There is no shortage of hype and enthusiasm for artificial intelligence, internet of things applications and, of course, blockchain technologies; and nor should there be. These technologies bear significant social and economic promise.
While everyone clamours for insight into how these technologies will affect the future of work, another massive effect these technologies may have in store for Canada’s economy remains overlooked: how Canada’s natural resources will play a critical part in supporting that transformation.
The evolution of automation, remote working, digital currencies and services will pose significant challenges to Canada’s tax base and therefore the country’s ability to offer essential services.
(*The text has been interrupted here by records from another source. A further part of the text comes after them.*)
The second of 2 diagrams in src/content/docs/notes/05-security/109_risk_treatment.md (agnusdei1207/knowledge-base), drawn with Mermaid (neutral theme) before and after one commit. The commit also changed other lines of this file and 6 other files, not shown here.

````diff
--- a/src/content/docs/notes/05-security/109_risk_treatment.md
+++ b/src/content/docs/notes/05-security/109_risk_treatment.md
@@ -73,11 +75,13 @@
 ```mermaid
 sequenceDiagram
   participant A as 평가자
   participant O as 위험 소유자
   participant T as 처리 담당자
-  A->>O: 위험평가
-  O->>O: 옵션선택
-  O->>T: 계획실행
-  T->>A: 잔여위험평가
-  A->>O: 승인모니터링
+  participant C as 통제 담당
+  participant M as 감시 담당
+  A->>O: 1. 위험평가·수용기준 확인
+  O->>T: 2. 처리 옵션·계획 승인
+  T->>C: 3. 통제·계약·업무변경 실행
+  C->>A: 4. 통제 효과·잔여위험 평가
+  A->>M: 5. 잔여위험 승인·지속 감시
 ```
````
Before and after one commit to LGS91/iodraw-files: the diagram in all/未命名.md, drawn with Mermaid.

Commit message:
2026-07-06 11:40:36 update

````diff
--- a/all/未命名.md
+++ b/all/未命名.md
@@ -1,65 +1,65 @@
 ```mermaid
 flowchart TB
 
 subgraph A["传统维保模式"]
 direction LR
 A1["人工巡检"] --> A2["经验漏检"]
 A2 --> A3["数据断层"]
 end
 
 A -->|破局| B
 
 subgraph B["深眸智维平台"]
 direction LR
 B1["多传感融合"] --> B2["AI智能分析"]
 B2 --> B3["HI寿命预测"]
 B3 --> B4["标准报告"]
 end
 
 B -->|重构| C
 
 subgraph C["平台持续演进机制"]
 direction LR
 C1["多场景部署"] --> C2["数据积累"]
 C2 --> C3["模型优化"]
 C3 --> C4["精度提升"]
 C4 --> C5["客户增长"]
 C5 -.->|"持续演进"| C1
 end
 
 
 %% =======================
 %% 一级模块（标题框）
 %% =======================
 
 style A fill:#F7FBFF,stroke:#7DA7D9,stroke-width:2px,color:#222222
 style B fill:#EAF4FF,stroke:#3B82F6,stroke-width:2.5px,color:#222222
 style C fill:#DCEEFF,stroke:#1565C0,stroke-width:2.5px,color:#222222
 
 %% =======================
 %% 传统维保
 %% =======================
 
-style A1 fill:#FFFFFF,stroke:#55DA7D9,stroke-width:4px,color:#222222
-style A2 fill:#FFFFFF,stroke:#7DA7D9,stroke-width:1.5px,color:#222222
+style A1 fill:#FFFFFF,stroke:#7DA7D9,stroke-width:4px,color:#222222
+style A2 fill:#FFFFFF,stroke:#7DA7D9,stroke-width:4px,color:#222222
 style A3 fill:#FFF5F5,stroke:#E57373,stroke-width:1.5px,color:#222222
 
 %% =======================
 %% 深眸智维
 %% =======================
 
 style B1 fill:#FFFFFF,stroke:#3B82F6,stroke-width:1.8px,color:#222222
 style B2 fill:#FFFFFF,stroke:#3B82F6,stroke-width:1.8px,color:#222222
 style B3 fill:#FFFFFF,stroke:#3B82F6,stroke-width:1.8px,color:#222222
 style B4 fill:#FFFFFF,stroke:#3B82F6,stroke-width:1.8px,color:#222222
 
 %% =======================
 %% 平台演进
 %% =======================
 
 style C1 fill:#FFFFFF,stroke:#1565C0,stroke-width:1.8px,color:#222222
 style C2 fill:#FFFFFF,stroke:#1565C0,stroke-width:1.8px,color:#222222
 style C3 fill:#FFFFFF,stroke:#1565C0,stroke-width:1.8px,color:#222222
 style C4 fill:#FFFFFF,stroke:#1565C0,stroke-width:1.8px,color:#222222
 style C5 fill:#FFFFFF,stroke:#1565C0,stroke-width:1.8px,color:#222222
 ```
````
The ability of companies to move the revenues from their digital services from high-tax to low-tax jurisdictions has started to undermine government capacity to collect tax revenue.
By way of example, the revenues earned by digital platforms such as Amazon and Netflix services can be legally moved through “transfer pricing” mechanisms from one tax jurisdiction to another jurisdiction where the company has a national subsidiary.
In 2016, these transfer mechanisms meant that Netflix and Spotify avoided $52-million and $9.4-million respectively in sales tax in Canada.